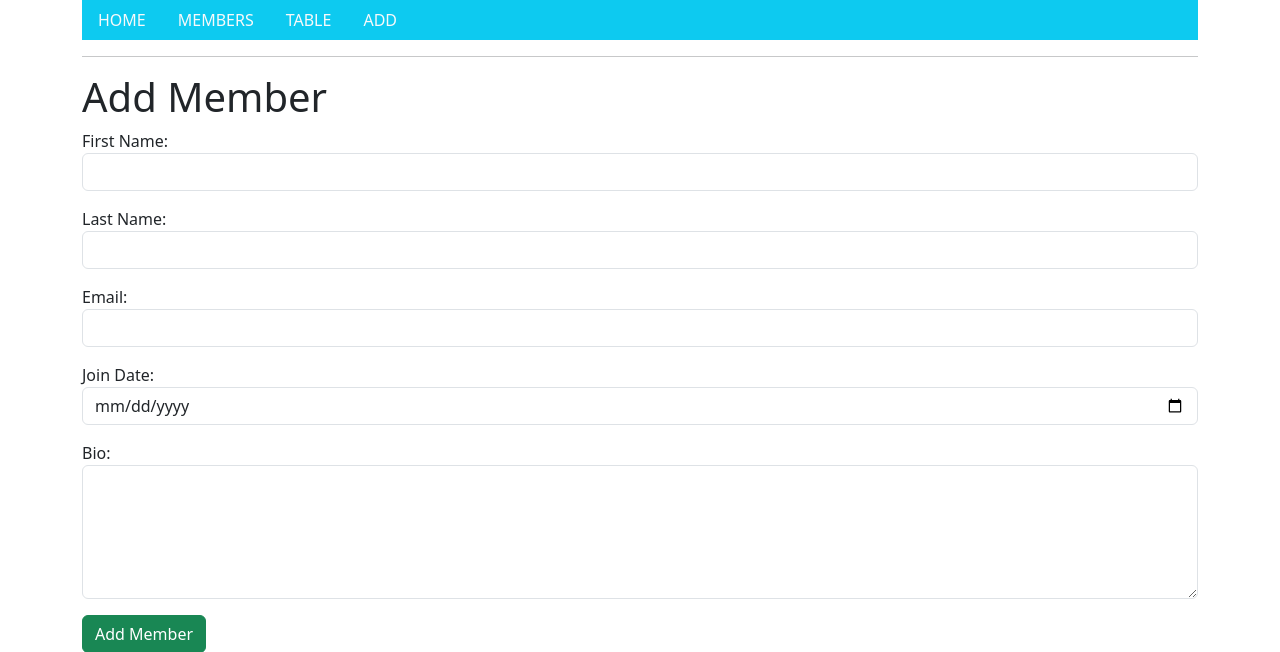
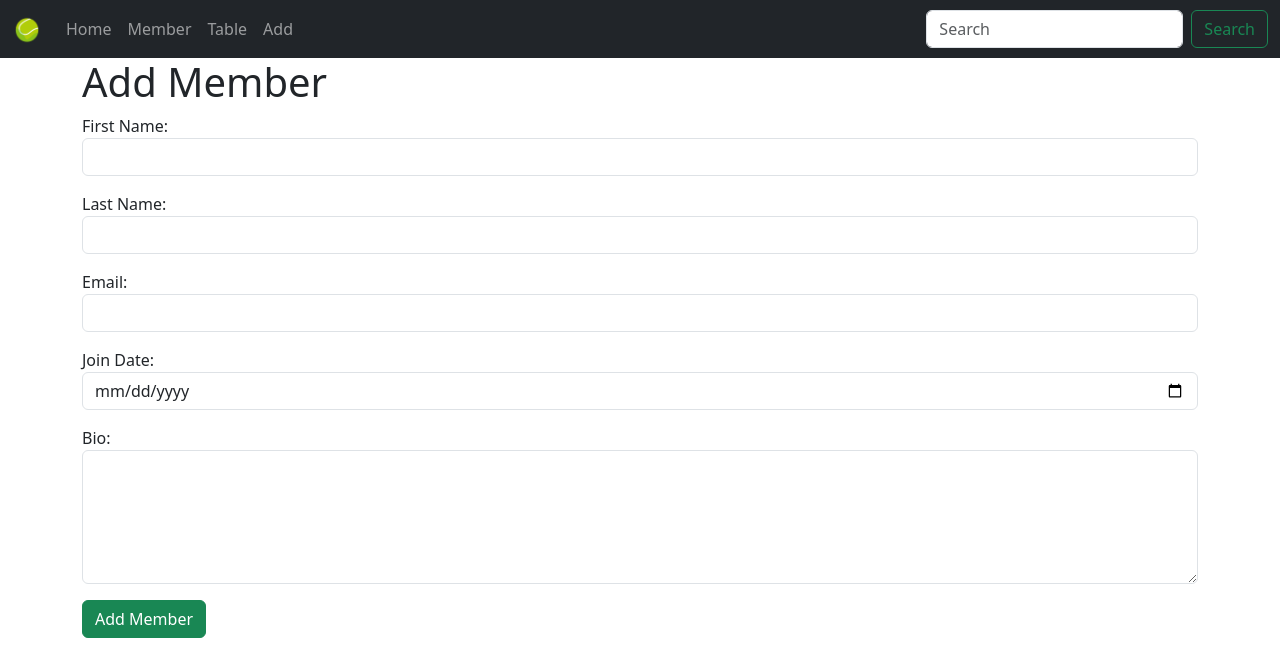
Before and after one commit to diyorbekqodirboyev863/my-tennis-club, a Django app: page /add_member/ in a window 1280 px wide. Shown: the top 652 px of the page. Run offline with Django 4.2, Linux system fonts and the light colour scheme; some libraries are stand-ins or nearby versions.

Commit message:
Navbar has been updated!

```diff
--- a/templates/master.html
+++ b/templates/master.html
@@ -2,21 +2,24 @@
 
 <!DOCTYPE html>
 <html lang="en">
+{% load static %}
 
 <head>
     <meta charset="UTF-8">
     <meta name="viewport" content="width=device-width, initial-scale=1.0">
     <meta name="description" content="My Tennis Club Website | Diyorbek Qodirboyev">
     <meta name="author" content="Diyorbek Qodirboyev">
+    <meta name="keywords" content="My Tennis Club, Tennis, Club, My Club">
+    <meta http-equiv="X-UA-Compatible" content="ie=edge">
+    <link rel="shortcut icon" href="{% static 'favicon.ico' %}" type="image/x-icon">
     <title>Tennis Club | {% block title %}{% endblock %}</title>
     {% load bootstrap5 %}
     {% bootstrap_css %}
 </head>
 
 <body>
+    {% include 'nav.html' %}
     <div class="container">
-        {% include 'nav.html' %}
-        <hr>
         {% block content %}
         {% endblock %}
     </div>
--- a/templates/nav.html
+++ b/templates/nav.html
@@ -1,14 +1,32 @@
-<ul class="nav bg-info">
+{% load static %}
+<nav class="navbar navbar-expand-lg bg-dark navbar-dark">
+    <div class="container-fluid">
+        <a class="navbar-brand" href="{% url 'main' %}">
+            <img src="{% static 'logo.png' %}" alt="Logo" width="30" height="30">
+        </a>
+        <button class="navbar-toggler" type="button" data-bs-toggle="collapse" data-bs-target="#navbarSupportedContent"
+            aria-controls="navbarSupportedContent" aria-expanded="false" aria-label="Toggle navigation">
+            <span class="navbar-toggler-icon"></span>
+        </button>
+        <div class="collapse navbar-collapse" id="navbarSupportedContent">
+            <ul class="navbar-nav me-auto mb-2 mb-lg-0">
                 <li class="nav-item">
-        <a class="nav-link link-light" href="/">HOME</a>
+                    <a class="nav-link" href="{% url 'main' %}">Home</a>
                 </li>
                 <li class="nav-item">
-        <a class="nav-link link-light" href="/all_members">MEMBERS</a>
+                    <a class="nav-link" href="{% url 'all_members' %}">Member</a>
                 </li>
                 <li class="nav-item">
-        <a class="nav-link link-light" href="/table">TABLE</a>
+                    <a class="nav-link" href="{% url 'table' %}">Table</a>
                 </li>
                 <li class="nav-item">
-        <a class="nav-link link-light" href="/add_member">ADD</a>
+                    <a class="nav-link" href="{% url 'add_member' %}">Add</a>
                 </li>
             </ul>
+            <form class="d-flex" role="search">
+                <input class="form-control me-2" type="search" placeholder="Search" aria-label="Search">
+                <button class="btn btn-outline-success" type="submit">Search</button>
+            </form>
+        </div>
+    </div>
+</nav>
```
Also changed, not shown: static/favicon.ico (added), static/logo.png (added). Lines whose indentation alone changed are shown as unchanged.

# # # # # # #

• Your task: Output the records exactly, and let none of their pictures appear in the copy.

• Response area:
Before and after one commit to diyorbekqodirboyev863/my-tennis-club, a Django app: page /add_member/ in a window 1280 px wide. Shown: the top 652 px of the page. Run offline with Django 4.2, Linux system fonts and the light colour scheme; some libraries are stand-ins or nearby versions.

Commit message:
Navbar has been updated!

```diff
--- a/templates/master.html
+++ b/templates/master.html
@@ -2,21 +2,24 @@
 
 <!DOCTYPE html>
 <html lang="en">
+{% load static %}
 
 <head>
     <meta charset="UTF-8">
     <meta name="viewport" content="width=device-width, initial-scale=1.0">
     <meta name="description" content="My Tennis Club Website | Diyorbek Qodirboyev">
     <meta name="author" content="Diyorbek Qodirboyev">
+    <meta name="keywords" content="My Tennis Club, Tennis, Club, My Club">
+    <meta http-equiv="X-UA-Compatible" content="ie=edge">
+    <link rel="shortcut icon" href="{% static 'favicon.ico' %}" type="image/x-icon">
     <title>Tennis Club | {% block title %}{% endblock %}</title>
     {% load bootstrap5 %}
     {% bootstrap_css %}
 </head>
 
 <body>
+    {% include 'nav.html' %}
     <div class="container">
-        {% include 'nav.html' %}
-        <hr>
         {% block content %}
         {% endblock %}
     </div>
--- a/templates/nav.html
+++ b/templates/nav.html
@@ -1,14 +1,32 @@
-<ul class="nav bg-info">
+{% load static %}
+<nav class="navbar navbar-expand-lg bg-dark navbar-dark">
+    <div class="container-fluid">
+        <a class="navbar-brand" href="{% url 'main' %}">
+            <img src="{% static 'logo.png' %}" alt="Logo" width="30" height="30">
+        </a>
+        <button class="navbar-toggler" type="button" data-bs-toggle="collapse" data-bs-target="#navbarSupportedContent"
+            aria-controls="navbarSupportedContent" aria-expanded="false" aria-label="Toggle navigation">
+            <span class="navbar-toggler-icon"></span>
+        </button>
+        <div class="collapse navbar-collapse" id="navbarSupportedContent">
+            <ul class="navbar-nav me-auto mb-2 mb-lg-0">
                 <li class="nav-item">
-        <a class="nav-link link-light" href="/">HOME</a>
+                    <a class="nav-link" href="{% url 'main' %}">Home</a>
                 </li>
                 <li class="nav-item">
-        <a class="nav-link link-light" href="/all_members">MEMBERS</a>
+                    <a class="nav-link" href="{% url 'all_members' %}">Member</a>
                 </li>
                 <li class="nav-item">
-        <a class="nav-link link-light" href="/table">TABLE</a>
+                    <a class="nav-link" href="{% url 'table' %}">Table</a>
                 </li>
                 <li class="nav-item">
-        <a class="nav-link link-light" href="/add_member">ADD</a>
+                    <a class="nav-link" href="{% url 'add_member' %}">Add</a>
                 </li>
             </ul>
+            <form class="d-flex" role="search">
+                <input class="form-control me-2" type="search" placeholder="Search" aria-label="Search">
+                <button class="btn btn-outline-success" type="submit">Search</button>
+            </form>
+        </div>
+    </div>
+</nav>
```
Also changed, not shown: static/favicon.ico (added), static/logo.png (added). Lines whose indentation alone changed are shown as unchanged.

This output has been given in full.